“For those of us who work with embedded software, there is great joy in getting a light emitting diode to illuminate.” So says Anders Ernevi, who works as a software developer within Embedded at Semcon.
Not everyone understands that joy. Perhaps because it’s not a question of a diode illuminating, but of all the hard work and code that lies behind this particular diode illuminating.
“Sometimes there are months of work behind it. To illuminate a light emitting diode is nothing, but to illuminate this particular diode is everything.”
For Anders, the work of a software developer is about solving problems. The restricted environment for embedded software often leads to complex challenges that demand determination and cooperation.
“It can sometimes be a great struggle in situations when everything should work but doesn’t. Finding the solution is incredibly rewarding.”
Learning about different systems and industries
Anders has worked as a software developer at Semcon since 2007. The great variation in assignments has led him to learning about many different systems and industries.
“I like the mix we have here, both sitting in-house and working in teams on projects, and sometimes being out on assignment with customers. Visiting a company gives me new knowledge and always contributes to ideas. Since this is the case for most consultants at Semcon, there is a constant exchange of knowledge here. It’s very stimulating and a lot of fun.”
For a year now, Anders has been working on a project for an automotive industry customer, which is similar to the black box in an aircraft. The purpose of the box that Anders is working on is to monitor the various systems in a car to ensure that processes take place in the correct order. And to record the times when they don’t.
System that keeps track of 100 computers in a car
“It’s fun because the assignment is so varied. One week I might be working in a PC tool, and the next week tinkering with an embedded Linux system. It might be at driver level, with very hardware-intensive fixes. We also need to think about the interface, so that the data we log are easily accessible and useful. The complexity increases rapidly because everything has to move so quickly, at the same time as there are around 100 computers in a modern car, which our system has to keep track of.”
One person sitting alone is rarely enough for success. That’s why a large part of the job is about collaboration and getting the most out of the team.
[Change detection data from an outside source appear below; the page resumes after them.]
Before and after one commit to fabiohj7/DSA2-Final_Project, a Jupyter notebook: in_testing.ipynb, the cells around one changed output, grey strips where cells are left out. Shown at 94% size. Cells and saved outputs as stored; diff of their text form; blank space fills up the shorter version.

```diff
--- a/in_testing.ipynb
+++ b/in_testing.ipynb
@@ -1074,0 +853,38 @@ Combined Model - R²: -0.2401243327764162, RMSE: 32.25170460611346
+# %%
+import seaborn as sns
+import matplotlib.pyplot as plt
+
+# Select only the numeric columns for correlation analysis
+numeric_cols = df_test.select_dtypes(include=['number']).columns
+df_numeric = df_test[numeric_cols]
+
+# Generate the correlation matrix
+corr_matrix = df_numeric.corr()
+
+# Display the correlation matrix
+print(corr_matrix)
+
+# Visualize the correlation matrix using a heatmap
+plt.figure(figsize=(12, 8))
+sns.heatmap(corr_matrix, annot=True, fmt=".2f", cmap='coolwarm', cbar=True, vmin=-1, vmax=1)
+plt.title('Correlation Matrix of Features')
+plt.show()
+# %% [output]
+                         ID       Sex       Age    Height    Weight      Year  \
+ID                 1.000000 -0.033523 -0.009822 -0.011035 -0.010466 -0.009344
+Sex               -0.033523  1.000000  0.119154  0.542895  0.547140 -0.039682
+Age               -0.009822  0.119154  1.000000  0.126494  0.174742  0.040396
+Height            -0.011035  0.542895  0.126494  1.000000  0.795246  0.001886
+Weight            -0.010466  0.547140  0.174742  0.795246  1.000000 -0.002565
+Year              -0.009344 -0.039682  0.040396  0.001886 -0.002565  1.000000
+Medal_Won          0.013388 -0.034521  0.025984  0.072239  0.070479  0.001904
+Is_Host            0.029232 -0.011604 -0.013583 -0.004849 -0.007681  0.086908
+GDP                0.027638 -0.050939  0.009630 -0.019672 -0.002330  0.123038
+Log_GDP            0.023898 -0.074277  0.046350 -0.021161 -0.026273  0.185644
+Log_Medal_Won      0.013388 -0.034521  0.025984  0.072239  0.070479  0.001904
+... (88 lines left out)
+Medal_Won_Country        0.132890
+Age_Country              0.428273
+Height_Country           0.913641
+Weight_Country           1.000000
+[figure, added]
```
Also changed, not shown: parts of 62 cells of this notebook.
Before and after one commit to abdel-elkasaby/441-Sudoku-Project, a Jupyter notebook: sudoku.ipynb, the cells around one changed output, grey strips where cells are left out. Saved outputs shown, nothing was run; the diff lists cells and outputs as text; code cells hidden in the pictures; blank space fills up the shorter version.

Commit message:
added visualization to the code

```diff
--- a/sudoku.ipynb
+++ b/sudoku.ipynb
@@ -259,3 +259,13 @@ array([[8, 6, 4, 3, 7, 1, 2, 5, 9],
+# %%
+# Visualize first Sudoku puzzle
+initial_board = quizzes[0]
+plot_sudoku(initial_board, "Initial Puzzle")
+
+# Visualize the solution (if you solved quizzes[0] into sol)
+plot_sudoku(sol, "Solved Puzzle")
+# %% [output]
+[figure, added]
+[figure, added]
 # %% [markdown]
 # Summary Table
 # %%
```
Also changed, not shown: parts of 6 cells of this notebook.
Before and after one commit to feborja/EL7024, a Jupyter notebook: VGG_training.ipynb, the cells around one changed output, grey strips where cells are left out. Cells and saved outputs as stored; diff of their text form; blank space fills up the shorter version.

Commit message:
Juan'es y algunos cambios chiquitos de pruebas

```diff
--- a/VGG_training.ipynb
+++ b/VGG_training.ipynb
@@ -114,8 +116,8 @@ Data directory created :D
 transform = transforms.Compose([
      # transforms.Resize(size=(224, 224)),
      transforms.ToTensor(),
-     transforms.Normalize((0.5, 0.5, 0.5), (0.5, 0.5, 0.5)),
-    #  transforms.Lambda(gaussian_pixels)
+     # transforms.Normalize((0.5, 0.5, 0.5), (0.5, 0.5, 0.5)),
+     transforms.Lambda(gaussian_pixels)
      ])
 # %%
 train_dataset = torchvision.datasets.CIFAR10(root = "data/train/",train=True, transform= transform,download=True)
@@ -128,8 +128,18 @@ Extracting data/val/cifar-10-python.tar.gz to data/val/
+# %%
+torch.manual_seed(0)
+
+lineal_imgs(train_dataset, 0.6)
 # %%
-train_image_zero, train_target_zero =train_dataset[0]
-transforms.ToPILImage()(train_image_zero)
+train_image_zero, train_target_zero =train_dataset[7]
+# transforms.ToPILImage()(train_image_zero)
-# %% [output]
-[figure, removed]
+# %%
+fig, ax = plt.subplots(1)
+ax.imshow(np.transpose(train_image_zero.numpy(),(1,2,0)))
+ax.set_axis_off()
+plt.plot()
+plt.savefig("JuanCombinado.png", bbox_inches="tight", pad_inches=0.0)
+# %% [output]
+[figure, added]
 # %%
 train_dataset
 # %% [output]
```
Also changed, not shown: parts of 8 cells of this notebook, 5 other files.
“One valuable thing I have learned over the years is that software development is about teamwork. The challenges we face are increasingly complex, and it’s difficult for one person to have all the knowledge and experience required to meet them. Ours is a creative and somewhat geeky culture that means we constantly bounce-off each other and test different ideas. We pick up new ideas and we talk about them, as well as about our ways of working, and how we can create better solutions for our customers. This is very empowering, and at the same time to be part of a good team gives support and encouragement.”
People from all over Semcon meet up in the lab
At Semcon, there is a wide range of projects in progress simultaneously. This is particularly evident in the lab at the Gothenburg office, where the 3D printers run hot while people test and build.
“There’s a bit of everything possible in the lab, where people meet from all over Semcon. Once I was sitting down and doing a bit of soldering while a team was testing fabric through ironers for a customer. It’s also great to be able to 3D-print different things, which means we can test ideas very quickly.”
There’s also the freedom to test private projects in the lab, which can be on just about anything thanks to the culture, curiosity and competence in the building.
“My personal interests are music and electronics and I build effects pedals, among other things. One fun thing about Semcon is that there are people who are interested in just about everything. And build ideas from it. Recently, a colleague was investigating whether he could build a sensor for his heating boiler. Others print out components for robots they are building.”